The selections that I am going to give you are composed from two sources: books I’ve read and books on my to be read list. I encountered many of them through classes such as Native American Literature, Women in Literature, African-American Literature, and through my own stumbling attempts to find other works by authors of short stories I liked from class. I will give you a very brief overview of what each book is about (what I remember). Feel free to take up any suggestions, and add your own in the comments section. *Note: These list is multicultural in that several cultures are represented here. No other claims of multiculturalism are being made.
- The Woman Warrior by Maxine Hong Kingston: I’ve read this book for classes at least three times, from junior year of high school to Women in Literature, this one keeps cropping up, and for good reason. Maxine Hong Kingston is the child of Chinese immigrants, born in America. She’s also edited a Best American Short Stories collection and written other books. This is a memoir.
- There Eyes Were Watching God by Zora Neale Hurston: This is the only book on the list I’ve read more than The Woman Warrior. I’ve read this ins Great American Books, African-American Literature, Zora Neale Hurston Major Author Study, Women in Literature, high school–everywhere, and once just for fun. This has some of my favorite literary quote. If you have issues trying to read vernacular, it can be tough going in spots, but Hurston’s prose it beautiful.

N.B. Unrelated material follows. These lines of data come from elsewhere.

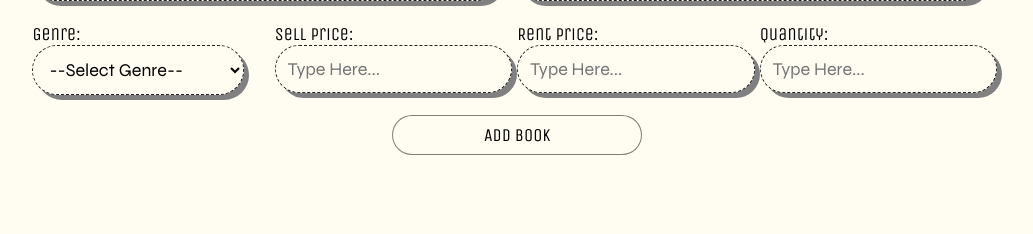
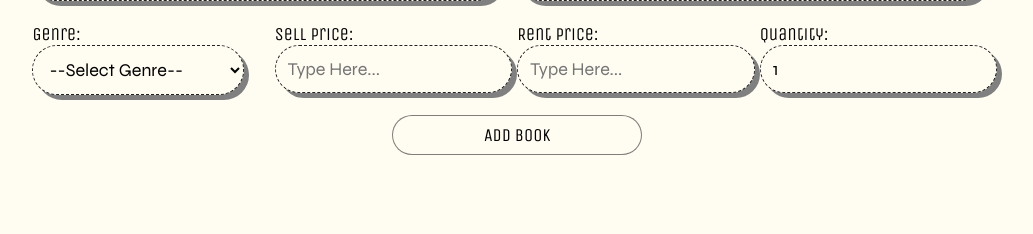
Before and after one commit to nasviil/bookster, a Flask app: template app/templates/add_book.html in a window 1280 px wide. Shown: the part 426-660 px from the top of the page, without its empty margins (210-1243 px from the left). Run offline with Flask 3, Linux system fonts and the light colour scheme; the template is opened without the code that fills it, so the values that code supplies are empty; some libraries are stand-ins or nearby versions.

Commit message:
made sure quantity doesn't go into negatives and defaults at 1

```diff
--- a/app/templates/add_book.html
+++ b/app/templates/add_book.html
@@ -144,8 +144,9 @@
 							name="quantity"
 							class="book-add-entry"
 							step="1"
-							placeholder="Type Here..."
+							value="1"
 							required
+							min="1"
 						/><br />
 					</div>
 				</div>
```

- How the Garcia Girls Lost Their Accents by Julia Alvarez: The story of a Spanish family (Puerto Rican, I think), whose daughters go through the identity crises brought up being raised in America in a different culture. The girls struggle to identify themselves and be acceptable to both their family and society.
- The Godfather by Mario Puzo: Yes, I actually read this for a class. It is a novel about Italians and Italian-Americans, primarily in New York. Aside from some harsh language and violence, the story portrays the life of struggling immigrants, a little race relations in the poor areas of town, certain ideas that are associated with the Italian-American culture (loyalty and family), and the rise of mob/crime families.
- Wide Sargasso Sea by Jean Rhys: I’m sure many of you have read (and loved) Jane Eyre. If you’re like me and wondered about the wife in the attic (and thought she was done a disservice in that book), you may be interested in Wide Sargasso Sea. WSS tells the story of that wife, from her upbringing in the Caribbean to the fateful fire in Jane Eyre.
- Love Medicine by Louise Erdich: A Native American novel encompassing generations of a Native American tribe. It’s a complicated one to try to explain, but well worth a read. It’s interesting to follow the evolution backwards and forwards in time and see the impact of losing their ancestral lands and their quickly disappearing languages and culture. Erdich’s writing is lyrical and crisp.
- Persepolis by Majane Satrapi: The story of a woman’s early life to adult growing up in Iran during and after the Islamic Revolution. Satrapi’s narrative shifts to her schooling in France as well. Told as a graphic novel in black and white, there are two books/parts to the tale. I bought the complete Persepolis. It’s a fast read and a rare look into a much maligned or misunderstood culture.
I’m going to have to break this up a bit. I’ll add more in the next post.